by John Lewis-Stempel, Transworld, £9.99

You will never look at a tree in the same way again thanks to this marvellously lyrical book. Described by Country Life as “one of the best nature-writers of his generation” John Lewis-Stempel spent four years managing a small wood using traditional methods, such as coppicing the trees and raising cows and pigs there.

It is a very English work, which is part of its gentle charm, and the cynical Scot may scoff at a whole book being carved out of three and half acres of mixed woodland in Herefordshire when our forests, denuded though they may be, stretch over thousands of acres.

However, his diary of a year does include some Scots references. Here’s a note on the evil reputation of the elder:

Bour-tree, bour-tree, crookit rung/ Never straight, and never strong/ Ever bush, and never tree/ Since our Lord was nailed to t’ye.

The publishers say, ‘to read The Wood is to be amongst its trees as the seasons change, following an easy path until, suddenly the view is broken by a screen of leaves, or your foot catches on a root, or a bird startles overhead.’ They are not wrong. It’s an absorbing read.

His writing is steeped in poetry and folklore but he’s never slushy or sentimental.

He doesn’t anthropomorphise the creatures that live, kill and die in the wood. He describes, for instance, the sparrowhawk as “a twisting blade of badness”.

His diary entries vary from being brief notes, to short essays. You may find yourself stopping short in surprise at all the things you didn’t know.

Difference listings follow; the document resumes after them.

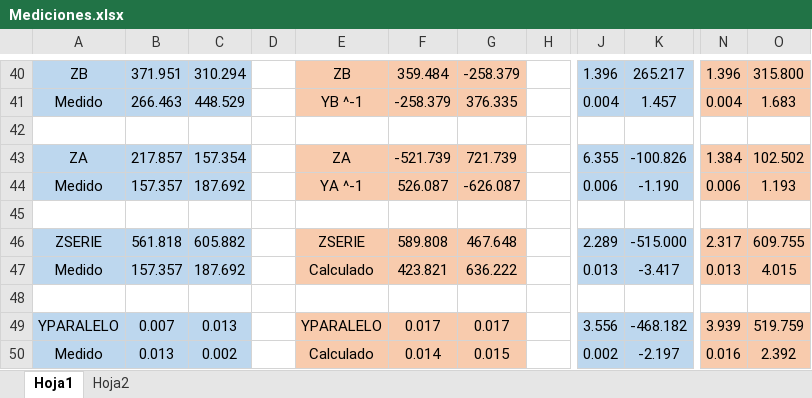
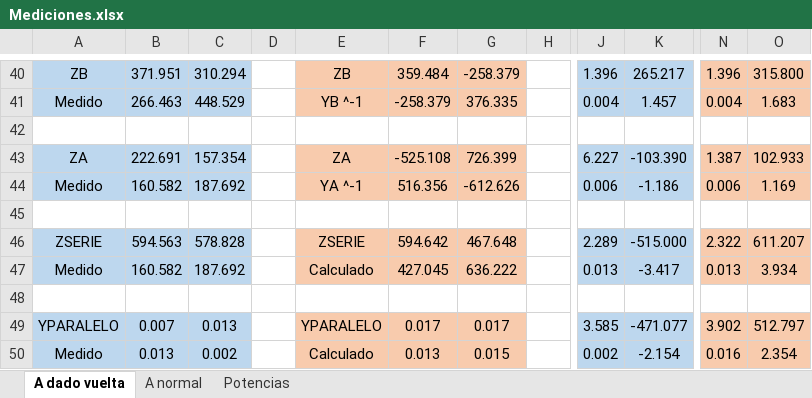
Before and after one commit to tlondero/TP3-Electro, an Excel workbook: TP5/Mediciones.xlsx, sheet A dado vuelta, drawn as a sheet; only a part is shown, gaps mark what is left out; values as stored, in another font and other column widths than the file's, no borders; the diff covers the shown part only; the diff names each change by its address in the sheet, - before the commit and + after, or states it on an @@ line.

Commit message:
mediciones de potencia

```diff
--- a/TP5/Mediciones.xlsx (sheet A dado vuelta)
+++ b/TP5/Mediciones.xlsx (sheet A dado vuelta)
-sheet tab: Hoja1
+sheet tab: A dado vuelta
-sheet tab: Hoja2
+sheet tab: A normal
+sheet tab: Potencias
-B43: 217.857
+B43: 222.691
-F43: -521.739
+F43: -525.108
-G43: 721.739
+G43: 726.399
-J43: 6.355
+J43: 6.227
-K43: -100.826
+K43: -103.390
-N43: 1.384
+N43: 1.387
-O43: 102.502
+O43: 102.933
-B44: 157.357
+B44: 160.582
-F44: 526.087
+F44: 516.356
-G44: -626.087
+G44: -612.626
-K44: -1.190
+K44: -1.186
-O44: 1.193
+O44: 1.169
-B46: 561.818
+B46: 594.563
-C46: 605.882
+C46: 578.828
-F46: 589.808
+F46: 594.642
-N46: 2.317
+N46: 2.322
-O46: 609.755
+O46: 611.207
-B47: 157.357
+B47: 160.582
-F47: 423.821
+F47: 427.045
-O47: 4.015
+O47: 3.934
-J49: 3.556
+J49: 3.585
-K49: -468.182
+K49: -471.077
-N49: 3.939
+N49: 3.902
-O49: 519.759
+O49: 512.797
-F50: 0.014
+F50: 0.013
-K50: -2.197
+K50: -2.154
-O50: 2.392
+O50: 2.354
```
Also changed, not shown: 1 added row, 1 removed row and 25 edited cells elsewhere in this sheet.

It offers sanctuary from so many of our modern concerns.

As spring gets under way, and the trees burst into glorious bud, it’s the perfect

time to read this celebration of our quiet places.